Structured diff data
⁂

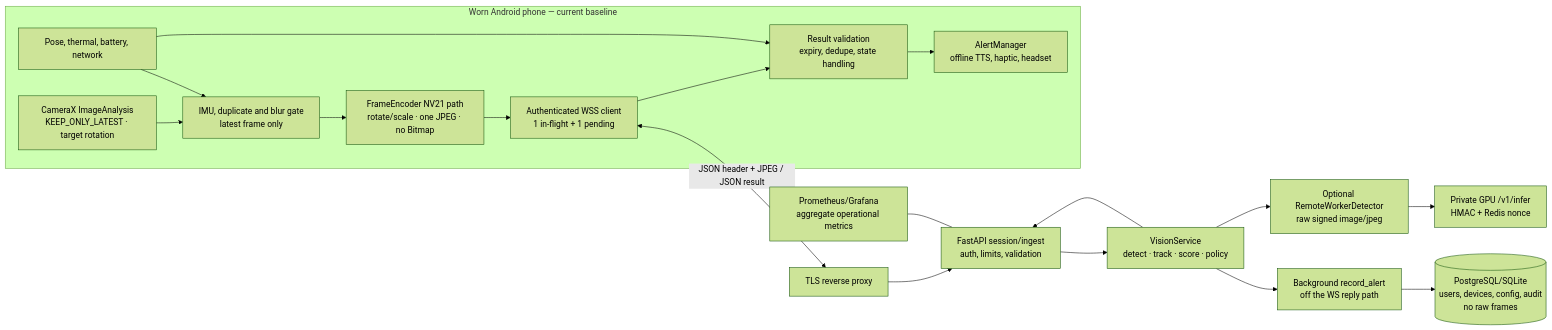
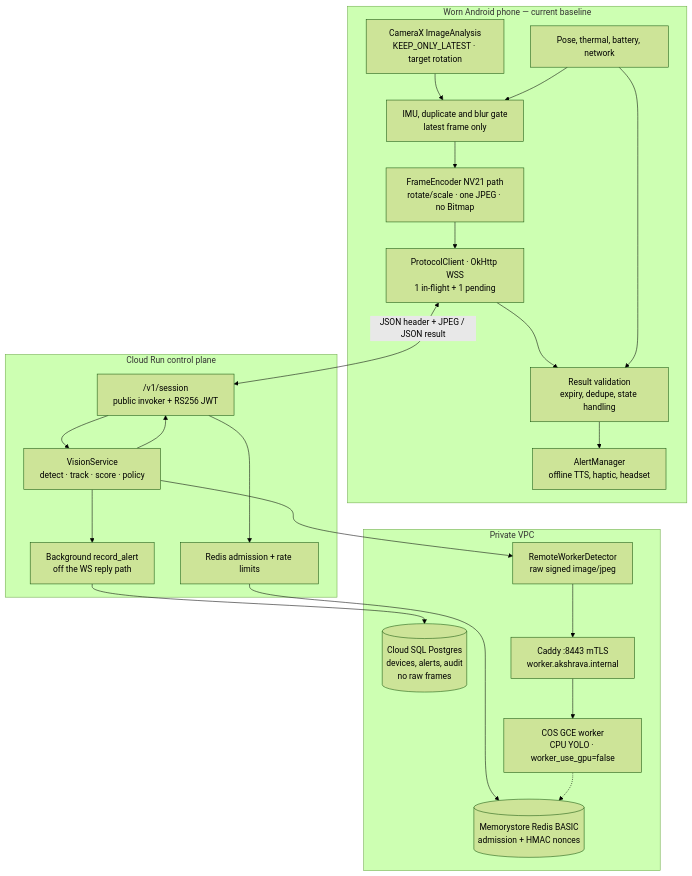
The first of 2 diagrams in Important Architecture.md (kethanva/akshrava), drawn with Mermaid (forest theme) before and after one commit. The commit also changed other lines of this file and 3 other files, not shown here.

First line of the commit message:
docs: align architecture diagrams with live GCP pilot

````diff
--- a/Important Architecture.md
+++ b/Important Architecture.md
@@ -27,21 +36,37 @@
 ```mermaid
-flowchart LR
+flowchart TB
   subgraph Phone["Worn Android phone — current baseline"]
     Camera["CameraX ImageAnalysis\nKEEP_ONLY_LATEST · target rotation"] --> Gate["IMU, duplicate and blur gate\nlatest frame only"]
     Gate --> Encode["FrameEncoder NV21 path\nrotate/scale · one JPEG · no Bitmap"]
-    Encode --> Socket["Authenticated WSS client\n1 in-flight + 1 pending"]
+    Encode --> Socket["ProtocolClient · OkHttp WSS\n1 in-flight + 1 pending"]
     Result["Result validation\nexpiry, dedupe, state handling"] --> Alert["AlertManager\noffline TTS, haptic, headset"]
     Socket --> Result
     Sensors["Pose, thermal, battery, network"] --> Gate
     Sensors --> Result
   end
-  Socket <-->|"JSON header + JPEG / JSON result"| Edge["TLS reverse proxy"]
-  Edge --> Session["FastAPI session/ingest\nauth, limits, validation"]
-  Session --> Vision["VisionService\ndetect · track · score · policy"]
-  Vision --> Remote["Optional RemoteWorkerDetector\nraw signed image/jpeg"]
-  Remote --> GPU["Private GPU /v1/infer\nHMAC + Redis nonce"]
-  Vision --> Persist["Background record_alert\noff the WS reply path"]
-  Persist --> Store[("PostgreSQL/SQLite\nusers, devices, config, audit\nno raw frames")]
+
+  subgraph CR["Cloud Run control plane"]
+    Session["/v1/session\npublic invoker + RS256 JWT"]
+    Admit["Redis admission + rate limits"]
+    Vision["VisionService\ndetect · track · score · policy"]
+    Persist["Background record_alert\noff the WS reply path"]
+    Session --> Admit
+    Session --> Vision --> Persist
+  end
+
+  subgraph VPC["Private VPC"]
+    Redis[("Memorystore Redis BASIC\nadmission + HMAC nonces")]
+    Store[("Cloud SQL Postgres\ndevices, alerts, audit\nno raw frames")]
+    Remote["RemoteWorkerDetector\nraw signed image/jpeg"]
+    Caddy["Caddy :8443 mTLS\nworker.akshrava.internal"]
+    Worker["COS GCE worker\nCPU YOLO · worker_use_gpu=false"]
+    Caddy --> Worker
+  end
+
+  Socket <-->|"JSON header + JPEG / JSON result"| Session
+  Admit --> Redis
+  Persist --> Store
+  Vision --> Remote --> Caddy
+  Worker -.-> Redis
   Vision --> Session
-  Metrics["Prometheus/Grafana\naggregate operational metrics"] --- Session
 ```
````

⁂

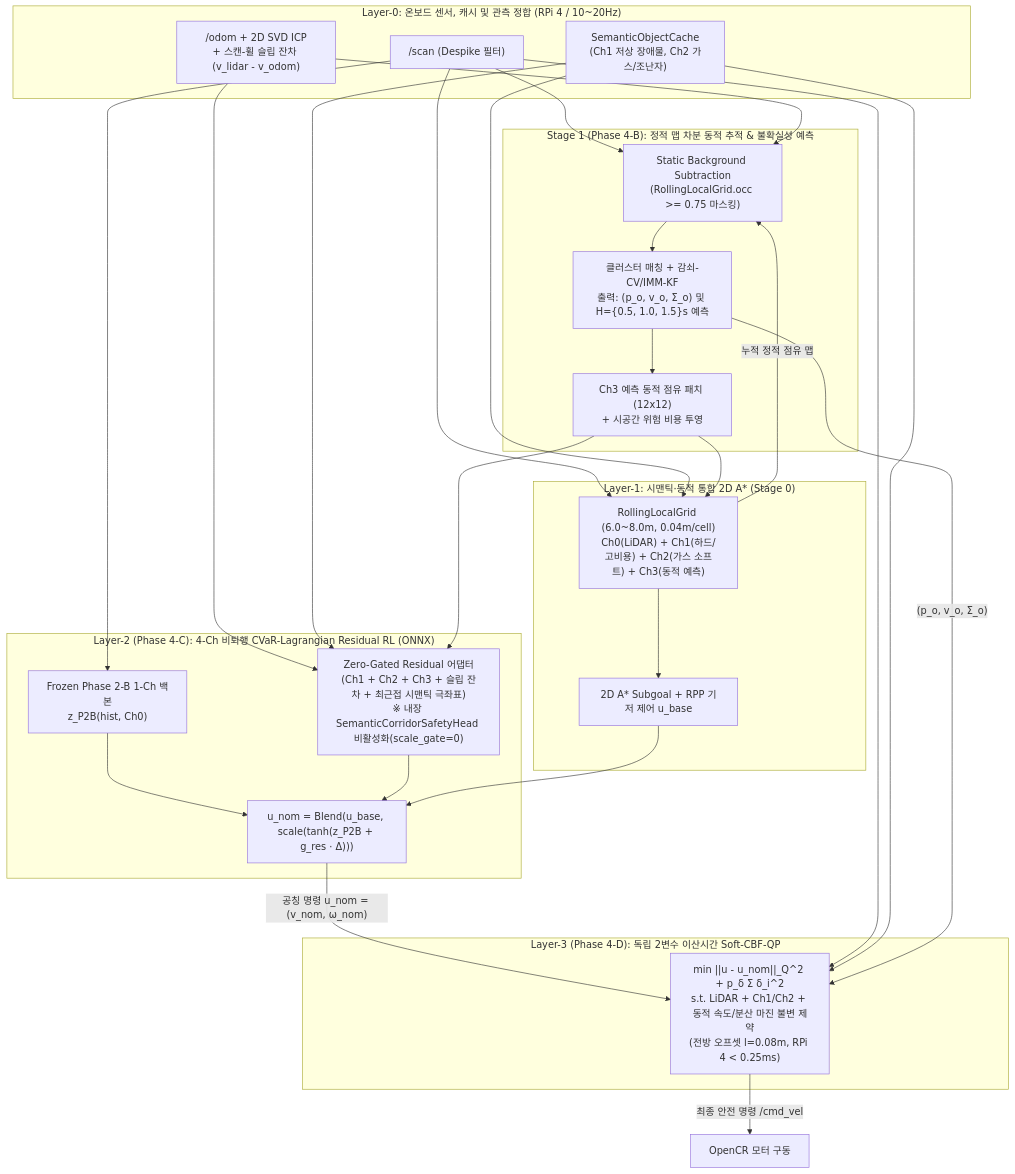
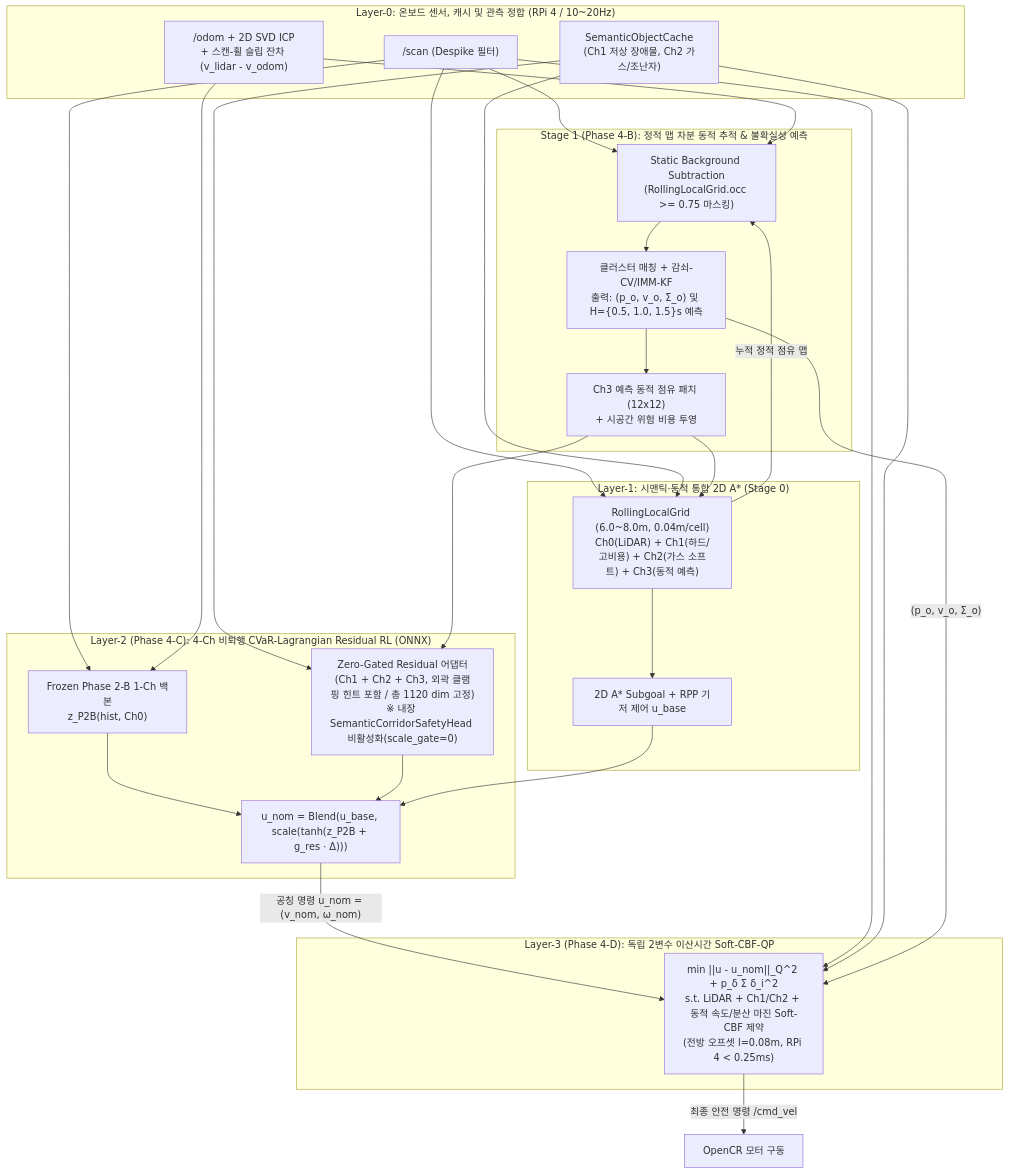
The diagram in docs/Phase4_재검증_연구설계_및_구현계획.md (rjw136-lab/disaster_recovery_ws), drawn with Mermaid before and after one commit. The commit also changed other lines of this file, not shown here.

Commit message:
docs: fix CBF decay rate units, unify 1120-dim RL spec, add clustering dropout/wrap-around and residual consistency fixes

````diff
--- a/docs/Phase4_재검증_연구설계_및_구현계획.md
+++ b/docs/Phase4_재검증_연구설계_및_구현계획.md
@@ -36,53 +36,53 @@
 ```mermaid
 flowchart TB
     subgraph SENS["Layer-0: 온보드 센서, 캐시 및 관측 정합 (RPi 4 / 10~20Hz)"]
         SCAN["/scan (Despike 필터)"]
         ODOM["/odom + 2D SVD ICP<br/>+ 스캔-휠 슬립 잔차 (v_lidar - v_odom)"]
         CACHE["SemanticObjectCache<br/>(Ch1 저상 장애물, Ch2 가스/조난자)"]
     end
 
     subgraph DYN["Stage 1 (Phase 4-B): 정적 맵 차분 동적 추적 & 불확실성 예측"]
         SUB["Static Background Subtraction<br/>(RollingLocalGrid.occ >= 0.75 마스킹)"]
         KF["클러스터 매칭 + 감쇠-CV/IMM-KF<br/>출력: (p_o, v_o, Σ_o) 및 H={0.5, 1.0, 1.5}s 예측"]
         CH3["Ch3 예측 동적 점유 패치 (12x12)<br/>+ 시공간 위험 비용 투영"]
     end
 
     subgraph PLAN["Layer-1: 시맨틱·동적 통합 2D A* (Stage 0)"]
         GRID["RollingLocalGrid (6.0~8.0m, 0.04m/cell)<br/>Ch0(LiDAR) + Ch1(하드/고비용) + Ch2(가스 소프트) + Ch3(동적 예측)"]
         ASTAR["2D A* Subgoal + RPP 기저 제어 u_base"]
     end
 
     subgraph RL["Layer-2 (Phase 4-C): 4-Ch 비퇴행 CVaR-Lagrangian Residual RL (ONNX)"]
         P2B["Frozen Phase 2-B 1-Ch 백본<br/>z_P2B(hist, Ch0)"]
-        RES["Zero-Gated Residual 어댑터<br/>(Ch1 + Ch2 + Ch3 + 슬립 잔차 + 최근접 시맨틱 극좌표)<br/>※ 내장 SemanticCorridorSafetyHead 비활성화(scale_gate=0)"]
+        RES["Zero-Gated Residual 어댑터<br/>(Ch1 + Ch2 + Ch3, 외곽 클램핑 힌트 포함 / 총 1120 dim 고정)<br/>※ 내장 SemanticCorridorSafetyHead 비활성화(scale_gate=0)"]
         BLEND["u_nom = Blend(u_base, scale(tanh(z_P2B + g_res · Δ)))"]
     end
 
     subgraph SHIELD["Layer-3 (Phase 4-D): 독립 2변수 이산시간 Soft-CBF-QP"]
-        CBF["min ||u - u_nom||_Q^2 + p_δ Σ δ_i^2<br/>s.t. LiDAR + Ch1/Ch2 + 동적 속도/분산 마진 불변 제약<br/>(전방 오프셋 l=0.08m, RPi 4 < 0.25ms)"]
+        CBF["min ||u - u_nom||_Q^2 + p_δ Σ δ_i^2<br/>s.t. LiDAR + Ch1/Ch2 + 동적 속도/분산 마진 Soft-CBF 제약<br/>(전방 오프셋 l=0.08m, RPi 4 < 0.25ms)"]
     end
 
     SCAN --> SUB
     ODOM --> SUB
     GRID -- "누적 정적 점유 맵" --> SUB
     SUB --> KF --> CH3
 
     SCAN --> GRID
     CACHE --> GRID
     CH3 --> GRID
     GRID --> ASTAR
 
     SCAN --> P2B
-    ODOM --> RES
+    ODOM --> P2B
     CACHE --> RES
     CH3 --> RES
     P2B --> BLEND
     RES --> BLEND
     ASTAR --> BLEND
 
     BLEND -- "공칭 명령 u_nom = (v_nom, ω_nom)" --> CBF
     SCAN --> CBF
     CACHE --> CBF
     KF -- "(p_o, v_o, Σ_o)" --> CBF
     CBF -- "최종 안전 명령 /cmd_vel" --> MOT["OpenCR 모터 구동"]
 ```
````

⁂

* [REQUIRED ACTION]:
Return word for word the lines above from the line with "온보드 센서, 캐시 및" to the line with "시맨틱·동적 통합 2D", including both and leaving out all others.

* [ANSWER BELOW]:
     subgraph SENS["Layer-0: 온보드 센서, 캐시 및 관측 정합 (RPi 4 / 10~20Hz)"]
         SCAN["/scan (Despike 필터)"]
         ODOM["/odom + 2D SVD ICP<br/>+ 스캔-휠 슬립 잔차 (v_lidar - v_odom)"]
         CACHE["SemanticObjectCache<br/>(Ch1 저상 장애물, Ch2 가스/조난자)"]
     end
 
     subgraph DYN["Stage 1 (Phase 4-B): 정적 맵 차분 동적 추적 & 불확실성 예측"]
         SUB["Static Background Subtraction<br/>(RollingLocalGrid.occ >= 0.75 마스킹)"]
         KF["클러스터 매칭 + 감쇠-CV/IMM-KF<br/>출력: (p_o, v_o, Σ_o) 및 H={0.5, 1.0, 1.5}s 예측"]
         CH3["Ch3 예측 동적 점유 패치 (12x12)<br/>+ 시공간 위험 비용 투영"]
     end
 
     subgraph PLAN["Layer-1: 시맨틱·동적 통합 2D A* (Stage 0)"]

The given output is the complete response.